With the register in a 32-bit CPU, you can store 232 memory cell addresses, with each cell storing 1 byte of data. This means that a 32-bit CPU can only access up to 4 GB of RAM. Meanwhile, the register in a 64-bit CPU stores 264 memory addresses, which allows a much larger amount of data for the 64-bit CPU to process.
The cache memory size typically ranges from a few MB, such as 4 MB, 6 MB, 8 MB, to 16 MB.
It is the speed in and out between CPU pins, also known as Front Side Bus.

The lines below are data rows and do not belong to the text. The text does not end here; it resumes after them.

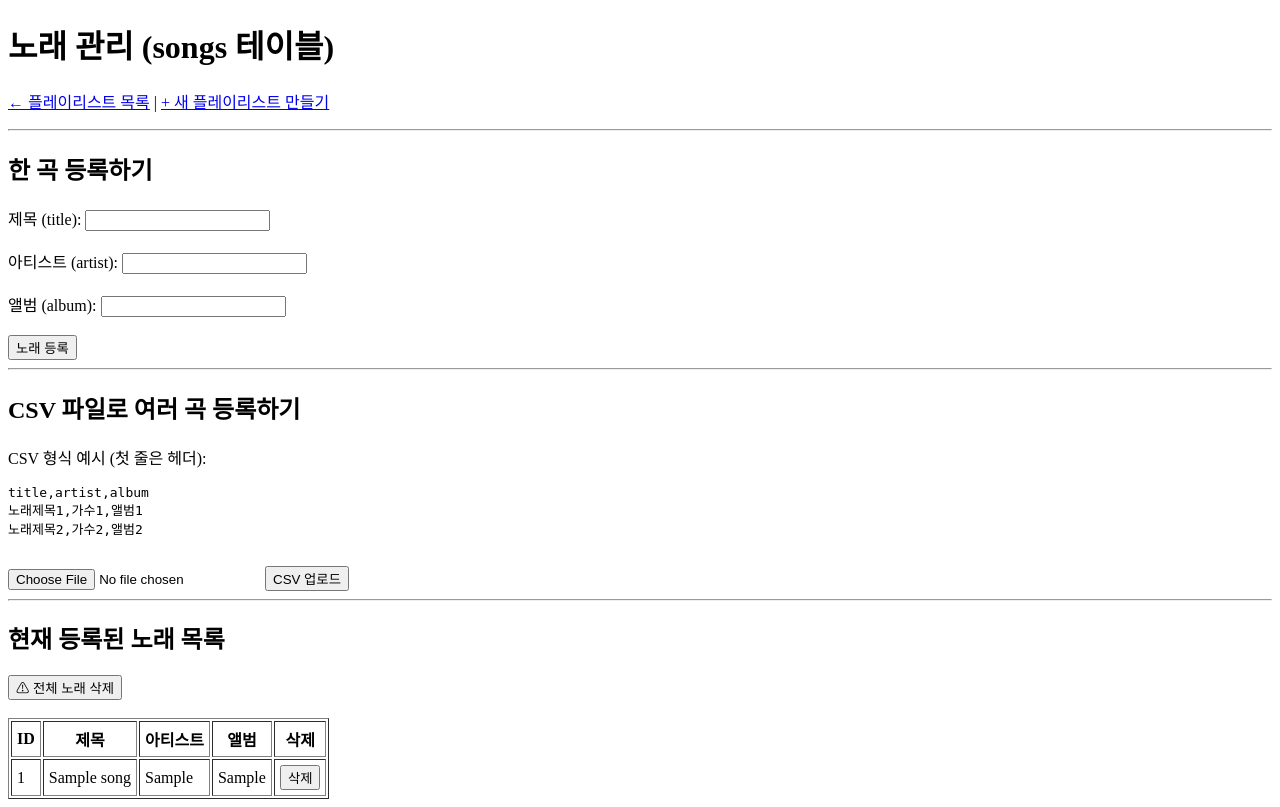
After one commit to JS66KIM/playlist-web, a Flask app: page /songs in a window 1280 px wide. The commit adds this page. Run offline with Flask 3, Linux system fonts and the light colour scheme; tables that the repository leaves empty hold one stand-in row (values such as "Sample post").

Commit message:
back button

```diff
--- a/app.py
+++ b/app.py
@@ -75,6 +75,133 @@ def test_db():
 
     conn.close()
     return f"현재 데이터베이스에 존재하는 테이블: {tables}"
+
+
+
+@app.route('/playlists/new', methods=['GET', 'POST'])
+def create_playlist():
+    """
+    새 플레이리스트를 생성하는 페이지.
+    - GET  : 화면에 폼 + 곡 검색/목록을 보여줌
+    - POST : 사용자가 작성한 제목/설명 + 선택한 곡들을 DB에 저장
+    """
+
+    conn = get_db_connection()
+    cur = conn.cursor()
+
+    # ---------- [POST] 폼 제출: 플레이리스트 저장 ----------
+    if request.method == 'POST':
+        # 폼에서 넘어온 값들 꺼내기
+        title = request.form.get('title')
+        description = request.form.get('description')
+
+        # 로그인 기능이 아직 없으니까 user_id 는 임시로 1번 사용자라고 가정
+        user_id = 1
+
+        # 선택된 곡 ID 들 (체크박스 name="song_ids")
+        selected_song_ids = request.form.getlist('song_ids')
+
+        # 플레이리스트 기본 정보 저장
+        cur.execute("""
+            INSERT INTO playlists (user_id, title, description, created_at)
+            VALUES (?, ?, ?, datetime('now'))
+        """, (user_id, title, description))
+
+        # 방금 INSERT 한 playlist 의 id 가져오기
+        playlist_id = cur.lastrowid
+
+        # 선택된 곡들을 playlist_songs 테이블에 넣기
+        # track_order 는 1부터 순서대로
+        for order, song_id in enumerate(selected_song_ids, start=1):
+            cur.execute("""
+                INSERT INTO playlist_songs (playlist_id, song_id, track_order)
+                VALUES (?, ?, ?)
+            """, (playlist_id, song_id, order))
+
+        # 변경사항 저장
+        conn.commit()
+        conn.close()
+
+        # 저장 후 메인 페이지로 이동
+        return redirect(url_for('index'))
+
+    # ---------- [GET] 페이지 처음 접속: 검색 + 곡 목록 ----------
+    # 검색어 받기 (?q=검색어)
+    search_query = request.args.get('q', '').strip()
+
+    if search_query:
+        # 검색어가 있을 때: 제목/아티스트/앨범에 포함되면 보여줌
+        cur.execute("""
+            SELECT song_id, title, artist, album
+            FROM songs
+            WHERE title  LIKE ?
+               OR artist LIKE ?
+               OR album  LIKE ?
+            ORDER BY title
+        """, (f'%{search_query}%', f'%{search_query}%', f'%{search_query}%'))
+    else:
+        # 검색어 없으면 전체 곡 목록
+        cur.execute("""
+            SELECT song_id, title, artist, album
+            FROM songs
+            ORDER BY title
+        """)
+
+    songs = cur.fetchall()
+    conn.close()
+
+    # 템플릿에 곡 목록과 검색어 전달
+    return render_template('create_playlist.html',
+                           songs=songs,
+                           search_query=search_query)
+
+# 플레이리스트 상세보기 (노래 목록 포함)
+@app.route('/playlists/<int:playlist_id>')
+def view_playlist(playlist_id):
+    """
+    특정 플레이리스트의 상세 정보와 포함된 노래 목록을 보여주는 페이지
+    """
+    conn = get_db_connection()
+    cur = conn.cursor()
+
+    # 플레이리스트 기본 정보 가져오기
+    cur.execute("""
+        SELECT p.playlist_id,
+               p.title,
+               p.description,
+               p.created_at,
+               u.username
+        FROM playlists p
+        LEFT JOIN users u ON p.user_id = u.user_id
+        WHERE p.playlist_id = ?
+    """, (playlist_id,))
+
+    playlist = cur.fetchone()
+
+    if not playlist:
+        conn.close()
+        return "플레이리스트를 찾을 수 없습니다.", 404
+
+    # 플레이리스트에 포함된 노래 목록 가져오기
+    cur.execute("""
+        SELECT s.song_id,
+               s.title,
+               s.artist,
+               s.album,
+               ps.track_order
+        FROM playlist_songs ps
+        JOIN songs s ON ps.song_id = s.song_id
+        WHERE ps.playlist_id = ?
+        ORDER BY ps.track_order
+    """, (playlist_id,))
+
+    songs = cur.fetchall()
+    conn.close()
+
+    return render_template('view_playlist.html',
+                         playlist=playlist,
+                         songs=songs)
+
 
 # ---------------------------------------------
 # 5) 노래 관리 페이지 (songs 테이블 관리)
@@ -214,6 +341,47 @@ def delete_all_songs():
 
     return redirect(url_for('manage_songs'))
 
+# 플레이리스트 삭제
+@app.route('/playlists/delete/<int:playlist_id>', methods=['POST'])
+def delete_playlist(playlist_id):
+    """
+    플레이리스트 삭제 (작성자만 삭제 가능)
+    - user_id가 일치하는지 확인
+    - playlist_songs 테이블의 관련 데이터도 함께 삭제
+    """
+    # 현재 로그인한 사용자 (임시로 1번 사용자)
+    current_user_id = 1
+
+    conn = get_db_connection()
+    cur = conn.cursor()
+
+    # 플레이리스트의 작성자 확인
+    cur.execute("""
+        SELECT user_id FROM playlists WHERE playlist_id = ?
+    """, (playlist_id,))
+
+    result = cur.fetchone()
+
+    if not result:
+        conn.close()
+        return "플레이리스트를 찾을 수 없습니다.", 404
+
+    # user_id 확인
+    if result['user_id'] != current_user_id:
+        conn.close()
+        return "삭제 권한이 없습니다. 본인이 만든 플레이리스트만 삭제할 수 있습니다.", 403
+
+    # 권한이 있으면 삭제 진행
+    # 1. playlist_songs 테이블에서 관련 노래 관계 삭제
+    cur.execute("DELETE FROM playlist_songs WHERE playlist_id = ?", (playlist_id,))
+
+    # 2. playlists 테이블에서 플레이리스트 삭제
+    cur.execute("DELETE FROM playlists WHERE playlist_id = ?", (playlist_id,))
+
+    conn.commit()
+    conn.close()
+
+    return redirect(url_for('index'))
 
 # ---------------------------------------------
 #. Flask 실행
--- /dev/null
+++ b/templates/manage_songs.html
@@ -0,0 +1,107 @@
+<!DOCTYPE html>
+<html lang="ko">
+<head>
+    <meta charset="UTF-8">
+    <title>노래 관리</title>
+</head>
+<body>
+    <h1>노래 관리 (songs 테이블)</h1>
+
+    <!-- 메인 / 플레이리스트 생성 페이지로 가는 링크들 -->
+    <p>
+        <a href="{{ url_for('index') }}">← 플레이리스트 목록</a> |
+        <a href="{{ url_for('create_playlist') }}">+ 새 플레이리스트 만들기</a>
+    </p>
+
+    <hr>
+
+    <!-- 1. 한 곡씩 등록하는 폼 -->
+    <h2>한 곡 등록하기</h2>
+    <form method="POST" action="{{ url_for('add_song') }}">
+        <label>
+            제목 (title):
+            <input type="text" name="title" required>
+        </label>
+        <br><br>
+
+        <label>
+            아티스트 (artist):
+            <input type="text" name="artist">
+        </label>
+        <br><br>
+
+        <label>
+            앨범 (album):
+            <input type="text" name="album">
+        </label>
+        <br><br>
+
+        <button type="submit">노래 등록</button>
+    </form>
+
+    <hr>
+
+    <!-- 2. CSV 파일로 여러 곡 한 번에 등록 -->
+    <h2>CSV 파일로 여러 곡 등록하기</h2>
+    <p>CSV 형식 예시 (첫 줄은 헤더):</p>
+    <pre>
+title,artist,album
+노래제목1,가수1,앨범1
+노래제목2,가수2,앨범2
+    </pre>
+
+    <form method="POST"
+          action="{{ url_for('upload_songs_csv') }}"
+          enctype="multipart/form-data">
+        <input type="file" name="csv_file" accept=".csv">
+        <button type="submit">CSV 업로드</button>
+    </form>
+
+    <hr>
+
+    <!-- 3. 전체 삭제 버튼 -->
+    <h2>현재 등록된 노래 목록</h2>
+
+    <form method="POST" action="{{ url_for('delete_all_songs') }}"
+          onsubmit="return confirm('정말 모든 노래를 삭제하시겠습니까? 이 작업은 되돌릴 수 없습니다.');">
+        <button type="submit">⚠ 전체 노래 삭제</button>
+    </form>
+
+    <br>
+
+    {% if songs and songs|length > 0 %}
+        <table border="1" cellpadding="5">
+            <thead>
+                <tr>
+                    <th>ID</th>
+                    <th>제목</th>
+                    <th>아티스트</th>
+                    <th>앨범</th>
+                    <th>삭제</th>
+                </tr>
+            </thead>
+            <tbody>
+                {% for s in songs %}
+                    <tr>
+                        <td>{{ s["song_id"] }}</td>
+                        <td>{{ s["title"] }}</td>
+                        <td>{{ s["artist"] or "" }}</td>
+                        <td>{{ s["album"] or "" }}</td>
+                        <td>
+                            <!-- 개별 삭제 버튼 -->
+                            <form method="POST"
+                                  action="{{ url_for('delete_song', song_id=s['song_id']) }}"
+                                  onsubmit="return confirm('이 노래를 삭제할까요?');">
+                                <button type="submit">삭제</button>
+                            </form>
+                        </td>
+                    </tr>
+                {% endfor %}
+            </tbody>
+        </table>
+    {% else %}
+        <p>등록된 노래가 없습니다.</p>
+    {% endif %}
+
+</body>
+</html>
```
Also changed, not shown: templates/create_playlist.html (+23 -42 lines), templates/index.html (+9 -5 lines), templates/view_playlist.html (added, +62 -0 lines), database/playlist.db.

The instruction set is a series of codes the CPU can interpret and execute. It comprises a sequence of 0s and 1s that control the manipulation and calculation of bits and bytes within the CPU. Standard instruction sets include CISC, RISC, SIMD, MMX, MMX+, SSE, SSE5, and 3Dnow.
Operating Voltage of CPU
The operating voltage of the CPU refers to the voltage supplied to it. Typically, this voltage has a potential difference of approximately 1.0-1.5V, though power-saving CPU series may have a lower operating voltage.
2. Technologies integrated into the CPU
Intel invented Hyper-Threading, a technology that enables running 2 processing threads simultaneously on one processor.
Multi-Core technology enables processors to handle multiple tasks by utilizing several cores that work simultaneously and share the processing workload.
The two commonly used multi-core technologies are Dual Core and Quad Core.
Intel Turbo Boost technology
Intel Turbo Boost is a technology that automatically increases CPU processing speed to match processing requirements. There are two versions of Intel Turbo Boost: 2.0 (released in 2011 with the 2nd generation of Intel Core I – Sandy Bridge) and 3.0 (released in 2016 with the 5th generation of Intel Core I – Broadwell).
Intel HD Graphics technology
Intel HD Graphics is a technology that integrates the graphics chip in Intel’s CPU. It was first introduced in 2010.
Virtualization is the process of creating a virtual version of something at the same level of abstraction, including virtual computer hardware platforms, storage devices, and computer network resources. This is achieved with Intel’s CPUs, called Intel Virtualization Technology (abbreviated as Intel VT or VT-x), and AMD’s CPUs, which are called AMD Virtualization (abbreviated as AMD-V).
Extended Memory 64 Technology (EM64T)
This technology allows for 64-bit computing, which enables the CPU to access large amounts of memory (264 x 8-bit).
There are two forms of CPU support for EM64T technology:
- Compatibility: This allows 64-bit operating systems to run 16-bit or 32-bit applications, with the CPU able to access memory up to 4GB for 32-bit programs, and 1GB for 16-bit programs.
- 64-bit: This allows only 64-bit operating systems and programs to run.